(Source data)

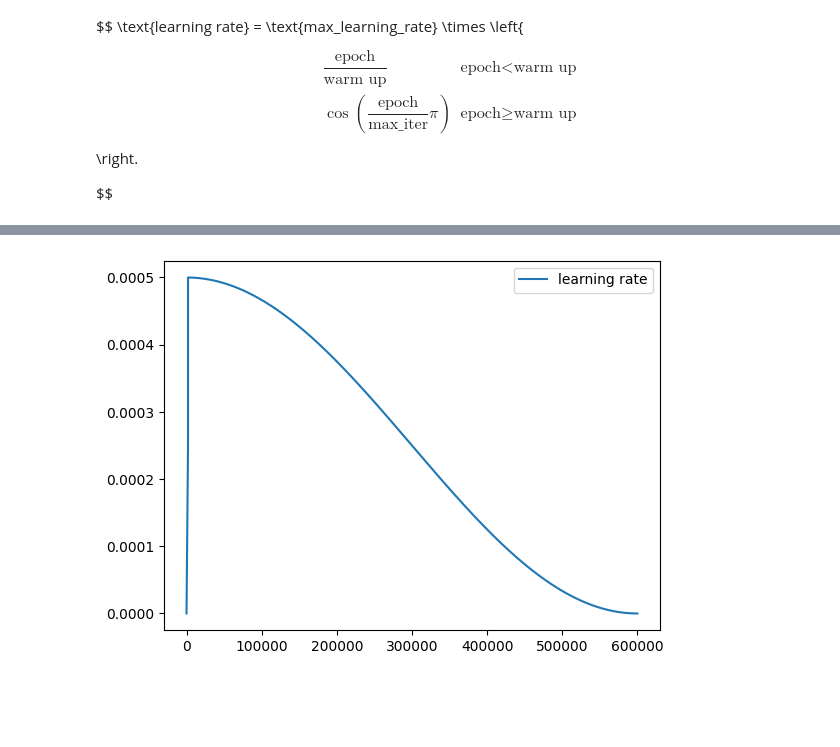
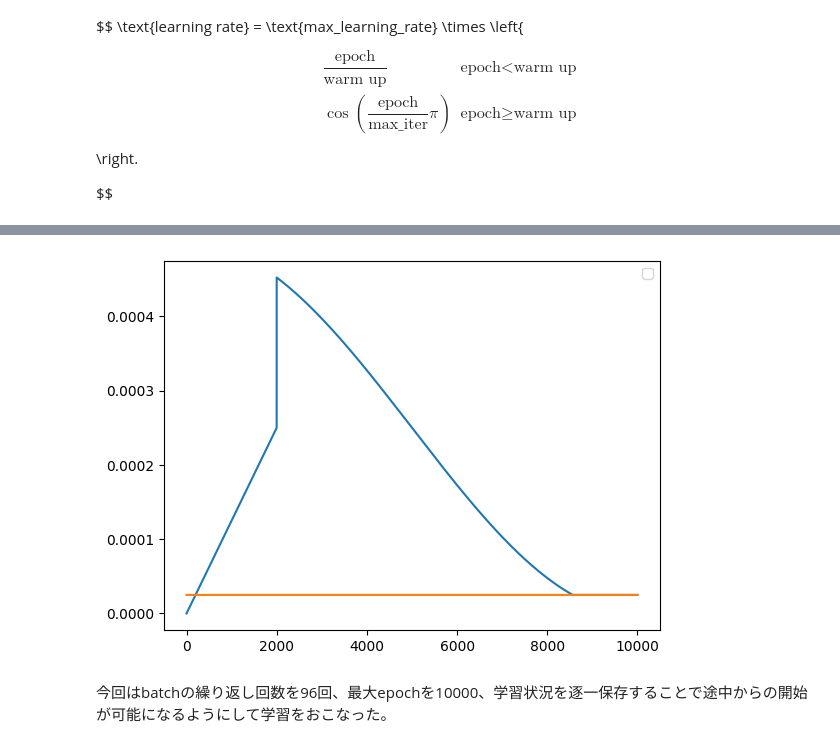
Before and after one commit to SuperHotDogCat/Attention-from-scratch, a Jupyter notebook: GPT_from_scratch.ipynb, the cells around one changed output, grey strips where cells are left out. Cells and saved outputs as stored; diff of their text form; code cells hidden in the pictures; blank space fills up the shorter version.

```diff
--- a/GPT_from_scratch.ipynb
+++ b/GPT_from_scratch.ipynb
@@ -398,20 +409,24 @@ $$
 # %%
 lr_max = 2.5e-4
-min_lr = 6e-5
+min_lr = 2.5e-5
+max_iters = 10000
 def get_lr(cur_iter):
     #cur_iter現在のiteration
     if cur_iter < warmup_iters:
         return lr_max * cur_iter / warmup_iters
-    return (lr_max * (np.cos(cur_iter / max_iters * np.pi) + 1))
+    return max(lr_max * (np.cos(cur_iter / max_iters * np.pi) + 1), min_lr)
 # %%
 import matplotlib.pyplot as plt
-iteration = np.arange(600000+1)
+iteration = np.arange(max_iters+1)
 lr = np.array([get_lr(i) for i in iteration])
 plt.plot(iteration, lr)
-plt.legend(["learning rate"])
+plt.plot(iteration, [min_lr]*len(iteration))
+plt.legend(["learning rate"],["min_lr"])
 plt.show()
 # %% [output]
-[figure, old version]
+[figure, new version]
+# %% [markdown]
+今回はbatchの繰り返し回数を96回、最大epochを10000、学習状況を逐一保存することで途中からの開始が可能になるようにして学習をおこなった。<br>
 # %%
 import gc
 from tqdm import tqdm
```
Also changed, not shown: parts of 10 cells of this notebook.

(End Source data)

▸ Brief
Report how many lines in the data include the word "arange". Nothing else is needed.

▸ Exercise solution
2